Alex Duterte

Sep 14, 2020

2 min read

Learning from my first LeetCode Competition

This weekend I signed up for my first LeetCode competition. I thought it would be a fun challenge to experience and learn from. Full disclosure, I got utterly rocked by it. BUT, I did learn from my experience which is a great take away.

I started with a higher point problem, wasted too much time on it, couldn’t pass it (I thought I understood the deliverable but my expected outcome was not matching theirs). More than 2/3rds of the time limit passed while I was still scratching my head. I went back to the first problem (lowest points). I was able to finish it but I submitted 10 seconds too late. Total Score: 0. No buzzer beater for me.
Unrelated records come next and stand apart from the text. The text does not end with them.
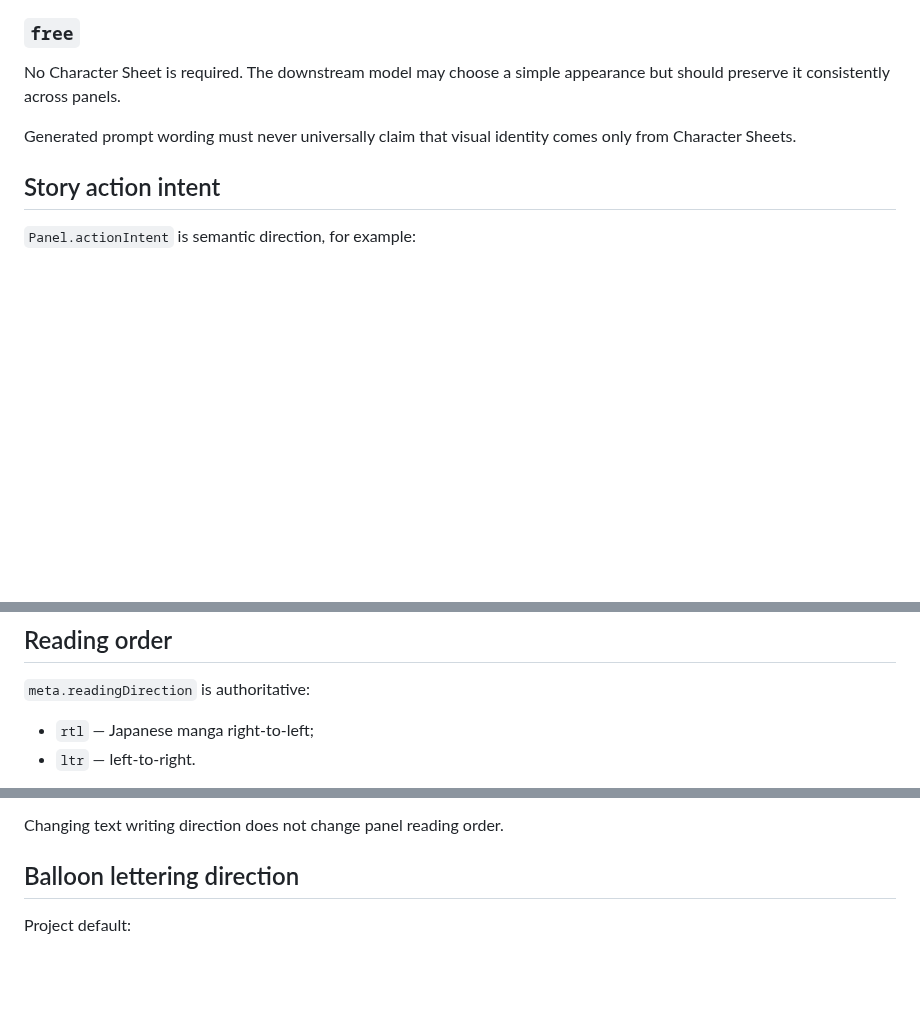
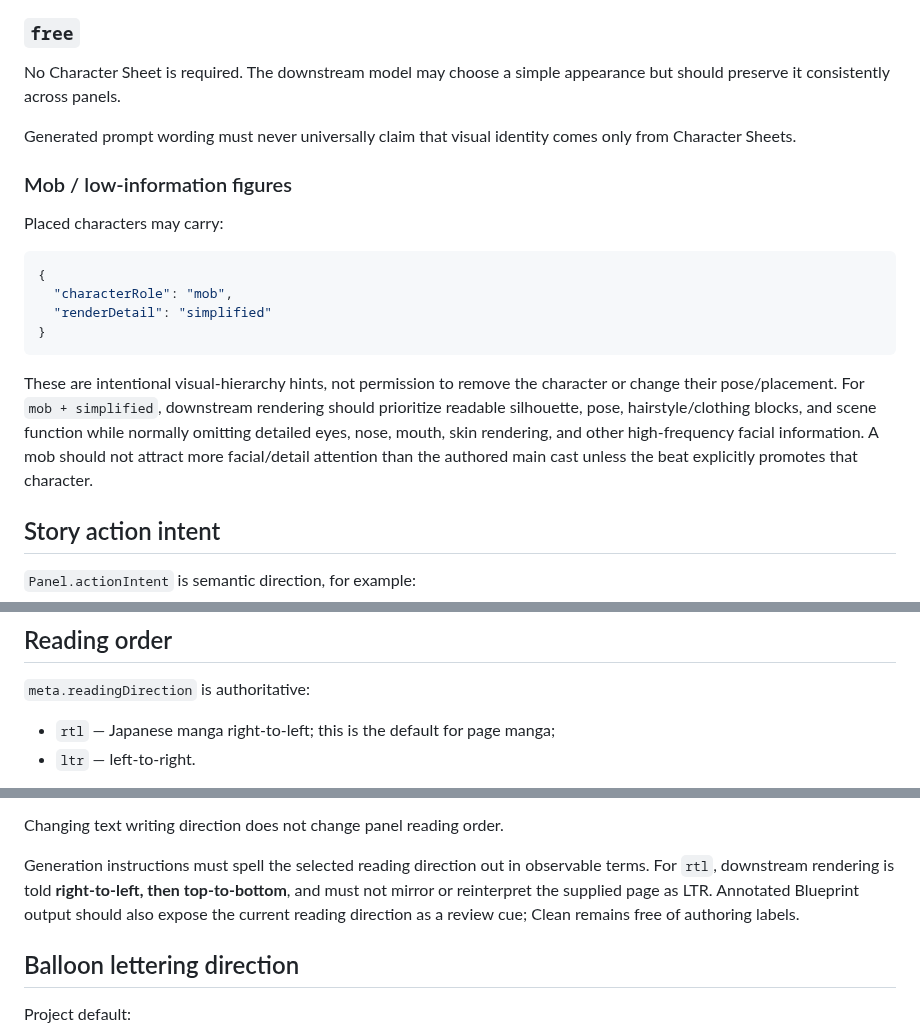
Before and after one commit to c-a-p-engineer/manga-blueprint-studio, a Markdown page: docs/PROMPT_HANDOFF.md, 3 parts joined by grey strips. GitHub-like rendering; blank space fills up the shorter version.

Commit message:
docs: harden RTL handoff and mob detail hierarchy

````diff
--- a/docs/PROMPT_HANDOFF.md
+++ b/docs/PROMPT_HANDOFF.md
@@ -337,6 +337,19 @@ No Character Sheet is required. The downstream model may choose a simple appeara
 
 Generated prompt wording must never universally claim that visual identity comes only from Character Sheets.
 
+### Mob / low-information figures
+
+Placed characters may carry:
+
+```json
+{
+  "characterRole": "mob",
+  "renderDetail": "simplified"
+}
+```
+
+These are intentional visual-hierarchy hints, not permission to remove the character or change their pose/placement. For `mob + simplified`, downstream rendering should prioritize readable silhouette, pose, hairstyle/clothing blocks, and scene function while normally omitting detailed eyes, nose, mouth, skin rendering, and other high-frequency facial information. A mob should not attract more facial/detail attention than the authored main cast unless the beat explicitly promotes that character.
+
 ## Story action intent
 
 `Panel.actionIntent` is semantic direction, for example:
@@ -363,7 +376,7 @@ The **斜め3コマ / 斜め4コマ 2×2** choices introduced with panel geometr
 
 `meta.readingDirection` is authoritative:
 
-- `rtl` — Japanese manga right-to-left;
+- `rtl` — Japanese manga right-to-left; this is the default for page manga;
 - `ltr` — left-to-right.
 
 Committed render paths synchronize panel order from geometry + selected direction before handoff. For current convex quadrilateral panels, the synchronized compatibility `rect` bounding box is used for deterministic row/order calculation while the exact polygon remains the rendering boundary.
@@ -379,6 +392,8 @@ The same order should therefore be reflected by:
 - exported semantics.
 
 Changing text writing direction does not change panel reading order.
+
+Generation instructions must spell the selected reading direction out in observable terms. For `rtl`, downstream rendering is told **right-to-left, then top-to-bottom**, and must not mirror or reinterpret the supplied page as LTR. Annotated Blueprint output should also expose the current reading direction as a review cue; Clean remains free of authoring labels.
 
 ## Balloon lettering direction
 
````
  1. Maybe start with the first problem next time. (At least when it comes to LeetCode Competitions).
  2. White board.
  3. White board.
  4. White board? Yes. White board. I’ve started keeping a notebook next to my laptop for this purpose. After the first read through of the deliverable my first thought was “huh?”. I went straight for the notebook and started drawing out the different parts of the “puzzle”. Once I saw it more clearly I could think through the logic.
  5. Doing the competition felt a lot different than just doing problems on Leet Code or Code Wars. Having that time limit definitely added a little pressure. Also seeing the #1 Ranked person finish all the problems in 10 minutes was a pretty jaw dropping moment for me. But in a technical interview there are also time limits. I personally felt it was good practice in thinking under pressure and time management.
  6. Coding consistently. I spent time to google syntax and documentation. There is absolutely nothing wrong with having to do this. But I feel if I was more consistent with my programming certain things would be more second nature. (“Does .every return a boolean? Was it string[0].toLowerCase? string.charAt(0).toLowerCase? .toLowerCase()? Did javascript have .toCapitalCase?”)

Also, celebrate the wins! I can honestly say I did not feel discouraged at all by doing the competition. I was able to attempt and embrace a harder challenge than I’ve experienced thus far in my career as a programmer. I learned more about myself as a programmer and can reflect on my strengths and weaknesses and think on how to improve them. To me that’s a win.